I tried Freelancing on Fiverr — 3 lessons I’ve learned

Things you better keep in mind if you use Fiverr, a gig economy platform.

Konstantin Münster Avatar
Konstantin Münster
19 May 2019
5 min read
Read on Medium
I tried Freelancing on Fiverr — 3 lessons I’ve learned
Photo by Shane Rounce on Unsplash

Fiverr is a picture-perfect example for the new thriving gig economy. While some people complain about those business models over and over again, others are making an enviable living on platforms like Fiverr and use it for building a personal brand, in addition.

Attracted by benefits like being able to work remotely wherever you want or choosing new projects and clients independently, I thought a lot about starting my own freelancing business as a web designer / web developer. However, I haven’t done it so far for several reasons but I wanted to test it anyway without going all in and quitting my current job.

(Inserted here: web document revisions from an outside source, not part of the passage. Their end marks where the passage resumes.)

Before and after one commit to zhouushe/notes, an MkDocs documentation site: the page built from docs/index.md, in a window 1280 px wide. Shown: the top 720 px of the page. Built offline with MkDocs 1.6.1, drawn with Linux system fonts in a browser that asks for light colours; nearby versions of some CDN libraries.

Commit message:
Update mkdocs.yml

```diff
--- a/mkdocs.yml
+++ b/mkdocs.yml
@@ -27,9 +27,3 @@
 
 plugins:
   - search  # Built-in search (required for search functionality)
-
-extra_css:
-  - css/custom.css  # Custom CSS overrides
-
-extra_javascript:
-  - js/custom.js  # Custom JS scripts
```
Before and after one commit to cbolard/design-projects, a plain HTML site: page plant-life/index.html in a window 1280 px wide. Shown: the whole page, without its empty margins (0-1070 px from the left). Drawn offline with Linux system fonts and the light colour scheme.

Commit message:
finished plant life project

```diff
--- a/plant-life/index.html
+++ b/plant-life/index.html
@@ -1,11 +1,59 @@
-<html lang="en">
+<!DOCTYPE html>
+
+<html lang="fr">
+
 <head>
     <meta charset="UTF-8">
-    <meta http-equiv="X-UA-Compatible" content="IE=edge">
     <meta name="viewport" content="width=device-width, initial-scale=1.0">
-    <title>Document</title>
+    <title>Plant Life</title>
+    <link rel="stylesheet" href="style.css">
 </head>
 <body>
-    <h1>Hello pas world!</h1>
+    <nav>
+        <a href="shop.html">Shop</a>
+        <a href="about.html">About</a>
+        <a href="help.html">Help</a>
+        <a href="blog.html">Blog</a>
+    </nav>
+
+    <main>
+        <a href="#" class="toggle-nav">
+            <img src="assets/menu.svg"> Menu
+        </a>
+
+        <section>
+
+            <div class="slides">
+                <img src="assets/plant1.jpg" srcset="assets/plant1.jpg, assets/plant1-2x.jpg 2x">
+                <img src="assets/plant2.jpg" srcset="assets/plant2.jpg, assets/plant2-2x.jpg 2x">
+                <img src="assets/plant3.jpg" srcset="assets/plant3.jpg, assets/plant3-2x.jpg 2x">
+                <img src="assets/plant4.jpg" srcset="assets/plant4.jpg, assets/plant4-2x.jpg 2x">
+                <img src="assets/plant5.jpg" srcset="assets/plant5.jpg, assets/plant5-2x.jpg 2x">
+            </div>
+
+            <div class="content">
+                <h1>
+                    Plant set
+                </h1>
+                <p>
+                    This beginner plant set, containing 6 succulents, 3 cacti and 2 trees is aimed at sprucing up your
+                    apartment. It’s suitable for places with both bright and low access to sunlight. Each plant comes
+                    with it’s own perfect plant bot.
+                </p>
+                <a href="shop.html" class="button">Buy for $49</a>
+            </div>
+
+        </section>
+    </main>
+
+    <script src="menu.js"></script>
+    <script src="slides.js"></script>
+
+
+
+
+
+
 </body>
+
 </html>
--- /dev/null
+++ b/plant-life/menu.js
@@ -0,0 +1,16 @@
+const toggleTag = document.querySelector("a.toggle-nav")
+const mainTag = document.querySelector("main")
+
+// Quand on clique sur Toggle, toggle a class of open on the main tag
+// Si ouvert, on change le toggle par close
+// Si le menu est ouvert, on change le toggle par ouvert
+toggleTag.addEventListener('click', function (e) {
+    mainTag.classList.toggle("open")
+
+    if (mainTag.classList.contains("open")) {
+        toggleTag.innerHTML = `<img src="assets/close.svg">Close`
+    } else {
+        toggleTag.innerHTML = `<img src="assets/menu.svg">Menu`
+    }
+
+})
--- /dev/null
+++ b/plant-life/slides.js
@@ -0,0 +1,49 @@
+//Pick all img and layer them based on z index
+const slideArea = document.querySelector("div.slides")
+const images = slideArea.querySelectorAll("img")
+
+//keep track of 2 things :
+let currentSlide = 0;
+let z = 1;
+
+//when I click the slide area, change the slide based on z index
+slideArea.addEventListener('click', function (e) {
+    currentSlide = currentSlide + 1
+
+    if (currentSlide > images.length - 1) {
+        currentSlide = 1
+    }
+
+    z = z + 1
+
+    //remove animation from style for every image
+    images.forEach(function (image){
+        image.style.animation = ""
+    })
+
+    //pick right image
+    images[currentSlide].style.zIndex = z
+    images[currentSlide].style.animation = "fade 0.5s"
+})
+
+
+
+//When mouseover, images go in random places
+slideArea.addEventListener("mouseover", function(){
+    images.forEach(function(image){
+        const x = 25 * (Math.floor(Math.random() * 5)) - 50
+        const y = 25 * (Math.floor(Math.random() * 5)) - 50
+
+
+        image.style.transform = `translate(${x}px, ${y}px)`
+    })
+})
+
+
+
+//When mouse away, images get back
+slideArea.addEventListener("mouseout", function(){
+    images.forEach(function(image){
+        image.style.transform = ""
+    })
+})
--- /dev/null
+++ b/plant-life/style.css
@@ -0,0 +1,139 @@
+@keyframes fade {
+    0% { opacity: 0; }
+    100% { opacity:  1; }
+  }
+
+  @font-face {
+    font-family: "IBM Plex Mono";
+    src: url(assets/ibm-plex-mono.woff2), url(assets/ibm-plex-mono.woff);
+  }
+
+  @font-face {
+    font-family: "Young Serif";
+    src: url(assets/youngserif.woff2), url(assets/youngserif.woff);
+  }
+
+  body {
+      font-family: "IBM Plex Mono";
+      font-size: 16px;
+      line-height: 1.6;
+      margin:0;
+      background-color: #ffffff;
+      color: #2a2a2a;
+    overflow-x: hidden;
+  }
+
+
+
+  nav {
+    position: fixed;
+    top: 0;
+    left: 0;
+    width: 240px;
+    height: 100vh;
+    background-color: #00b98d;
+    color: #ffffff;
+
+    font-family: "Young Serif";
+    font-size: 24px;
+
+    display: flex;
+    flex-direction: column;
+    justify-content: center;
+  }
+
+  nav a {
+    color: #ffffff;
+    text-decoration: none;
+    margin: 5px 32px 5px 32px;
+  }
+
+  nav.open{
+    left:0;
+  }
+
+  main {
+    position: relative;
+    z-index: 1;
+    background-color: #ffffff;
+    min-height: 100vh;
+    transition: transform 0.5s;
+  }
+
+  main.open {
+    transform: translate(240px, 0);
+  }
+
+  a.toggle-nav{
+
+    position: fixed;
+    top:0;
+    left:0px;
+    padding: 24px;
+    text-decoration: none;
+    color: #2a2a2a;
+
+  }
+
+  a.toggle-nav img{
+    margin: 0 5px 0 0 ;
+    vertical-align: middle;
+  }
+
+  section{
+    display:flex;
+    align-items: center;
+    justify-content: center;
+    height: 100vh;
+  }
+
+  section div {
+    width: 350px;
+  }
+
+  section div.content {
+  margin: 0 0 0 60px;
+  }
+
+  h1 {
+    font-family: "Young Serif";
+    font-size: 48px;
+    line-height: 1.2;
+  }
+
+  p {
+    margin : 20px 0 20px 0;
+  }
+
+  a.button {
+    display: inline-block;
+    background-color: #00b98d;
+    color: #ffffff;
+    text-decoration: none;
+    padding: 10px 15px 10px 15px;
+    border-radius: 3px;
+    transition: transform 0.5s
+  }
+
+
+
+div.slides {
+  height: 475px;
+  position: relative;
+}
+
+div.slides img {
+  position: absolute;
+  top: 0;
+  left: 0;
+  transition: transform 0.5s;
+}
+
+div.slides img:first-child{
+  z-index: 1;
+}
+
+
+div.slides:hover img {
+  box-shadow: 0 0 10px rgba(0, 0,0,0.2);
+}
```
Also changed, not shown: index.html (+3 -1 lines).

Therefore, I started my Fiverr business as a side project besides my regular job. Within the last 3 months, I have been working for several clients —and completed 7 projects in total. In this time, I learned quite a lot about how gig economy platforms like Fiverr work and what it takes to succeed there, even though the period wasn’t that long.

In this article, I want to share with you 3 lessons the gig economy taught me. So if you have sometimes thought about starting a business on Fiverr as well, this might be helpful for you.

1 — Don’t underestimate fees

Prices on Fiverr always look compelling — as long as we see them in a buyer’s perspective. Once you switch to the seller side of this platform, things can change dramatically. While prices are quite low on Fiverr in general, fees squeeze your earnings additionally. Of course, we all know that Fiverr is not acting as a charity organization and that they want to make some money as well — but I just want to emphasize that you should keep their fee system in mind before starting a business in this gig economy platform. For instance, Fiverr takes a fee of 20% for each order —this means that you would only earn $80 out of an initially very appealing looking $100 order. Furthermore, you probably have things like withdrawal fees and taxes on top which have to be deducted as well.

All in all, selling on Fiverr means that you have to accept that a huge share of your earnings goes into someone’s others pocket. Definitely, something you must be aware of before starting.

2 — Gigs can squeeze your creativity

Gigs can be defined as short-term engagements on particular projects. And that’s all that it is about. You really should take this literally. As I mentioned earlier, I finished 7 projects in 3 months — mainly projects where I created static websites or made minor Wordpress tweaks for clients. But there are also services like logo design where you most likely finish 7 projects just within a few days.

Over time, this can be really exhausting for your creativity. You always have to dive into new projects, new topics, and new design concepts — often on a daily basis. Maybe, this sounds compelling for you, but for me, it wasn’t. I really noticed how my motivation to create new astonishing designs and layouts faded away from project to project.

Though, the issue here is that the project size itself gets smaller and smaller but the creative and conceptional effort you have to invest in each project doesn’t — at least not in proportion to it. This really squeezes your creativity from time to time and made me occasionally feel unproductive and unsatisfied.

3 — Algorithms over everything

In the end, your success on Fiverr depends heavily on the fact whether their algorithms like you or not. The role of a platform business is to orchestrate supply and demand and to make sure that it enables the best matching interactions for both sides of the market. However, the amount of supply, meaning the offered services on Fiverr, can be frightening sometimes— especially when you are just starting off your business there. For instance, the logo design section includes over 80,000 services. How do you want to stick out of this gigantic mass? The answer is simple: You have to make friends with their algorithms in order to rank high in search results.

For achieving that friendship, you can do several things like reducing prices, identifying niche services, and begging for good recommendations. But in general, there are two major ways to gain leverage: irresistible prices or a great trust mark in terms of excellent ratings. Since the latter requires an existing presence on the platform, we can only make use of the price as our leverage in the first step.

And this puts you in a very bad situation in my opinion. Being highly dependent on such algorithms can get your prices down easily — just as a sacrifice for more visibility on the platform. Even though, you might gain more trust through first recommendations of your first projects. There will be always new competitors which enter the market and make use of low prices as their leverage. I think, only a few top sellers can really escape those price pressures we often see in the gig economy.

Photo by Jarek Ceborski on Unsplash

My resume

Overall, being part of the Fiverr seller community was a nice experience. Even though I have been working only for 3 months part-time as a freelance web designer, I learned a lot about this industry and Fiverr as a gig economy platform. In my opinion, platforms like Fiverr can be a great opportunity for freelancers to land new projects quickly. This makes it especially useful for new freelancers who want to try out if this type of business is something they can do for a living or not. Register, create a gig and finish a few first projects — it’s as simple like this. So go ahead if you ever thought about giving this freelance thing a chance.

However in my case, due to small project sizes, the fast pace on the platform itself and a rather price-sensitive customer audience, I wouldn’t strive for a full-time Fiverr freelancing career though — but that’s something you might have to figure out for yourself.